The output should be every line below that includes the word "figure".
———
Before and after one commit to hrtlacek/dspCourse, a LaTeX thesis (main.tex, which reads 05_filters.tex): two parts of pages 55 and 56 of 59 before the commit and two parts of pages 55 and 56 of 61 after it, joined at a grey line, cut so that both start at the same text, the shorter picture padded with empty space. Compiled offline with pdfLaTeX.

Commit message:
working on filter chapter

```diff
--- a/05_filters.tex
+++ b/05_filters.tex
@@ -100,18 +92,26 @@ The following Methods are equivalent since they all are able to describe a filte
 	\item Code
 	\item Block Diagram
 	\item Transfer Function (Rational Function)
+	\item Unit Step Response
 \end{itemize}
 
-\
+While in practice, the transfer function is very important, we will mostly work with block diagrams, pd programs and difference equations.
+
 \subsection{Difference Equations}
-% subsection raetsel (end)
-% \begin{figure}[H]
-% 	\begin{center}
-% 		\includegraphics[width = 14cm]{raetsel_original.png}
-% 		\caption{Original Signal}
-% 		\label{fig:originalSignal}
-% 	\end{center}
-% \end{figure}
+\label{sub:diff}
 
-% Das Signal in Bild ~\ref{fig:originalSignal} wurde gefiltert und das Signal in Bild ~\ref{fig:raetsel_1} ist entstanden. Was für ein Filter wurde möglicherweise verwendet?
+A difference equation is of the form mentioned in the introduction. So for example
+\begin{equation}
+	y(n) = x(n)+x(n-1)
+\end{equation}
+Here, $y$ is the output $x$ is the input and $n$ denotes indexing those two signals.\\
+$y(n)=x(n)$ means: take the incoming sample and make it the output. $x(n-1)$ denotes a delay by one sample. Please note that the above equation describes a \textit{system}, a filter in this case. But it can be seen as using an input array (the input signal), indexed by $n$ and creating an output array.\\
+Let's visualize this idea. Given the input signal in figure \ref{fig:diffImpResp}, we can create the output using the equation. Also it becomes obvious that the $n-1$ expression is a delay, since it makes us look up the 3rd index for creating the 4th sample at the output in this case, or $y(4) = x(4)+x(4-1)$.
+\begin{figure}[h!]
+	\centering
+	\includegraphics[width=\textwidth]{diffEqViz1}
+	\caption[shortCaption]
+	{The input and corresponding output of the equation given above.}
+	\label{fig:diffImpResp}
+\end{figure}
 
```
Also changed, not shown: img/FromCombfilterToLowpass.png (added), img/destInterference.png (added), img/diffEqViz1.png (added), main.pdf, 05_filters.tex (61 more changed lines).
———
• Solution for this exercise:
-% \begin{figure}[H]
-% \end{figure}
+Let's visualize this idea. Given the input signal in figure \ref{fig:diffImpResp}, we can create the output using the equation. Also it becomes obvious that the $n-1$ expression is a delay, since it makes us look up the 3rd index for creating the 4th sample at the output in this case, or $y(4) = x(4)+x(4-1)$.
+\begin{figure}[h!]
+\end{figure}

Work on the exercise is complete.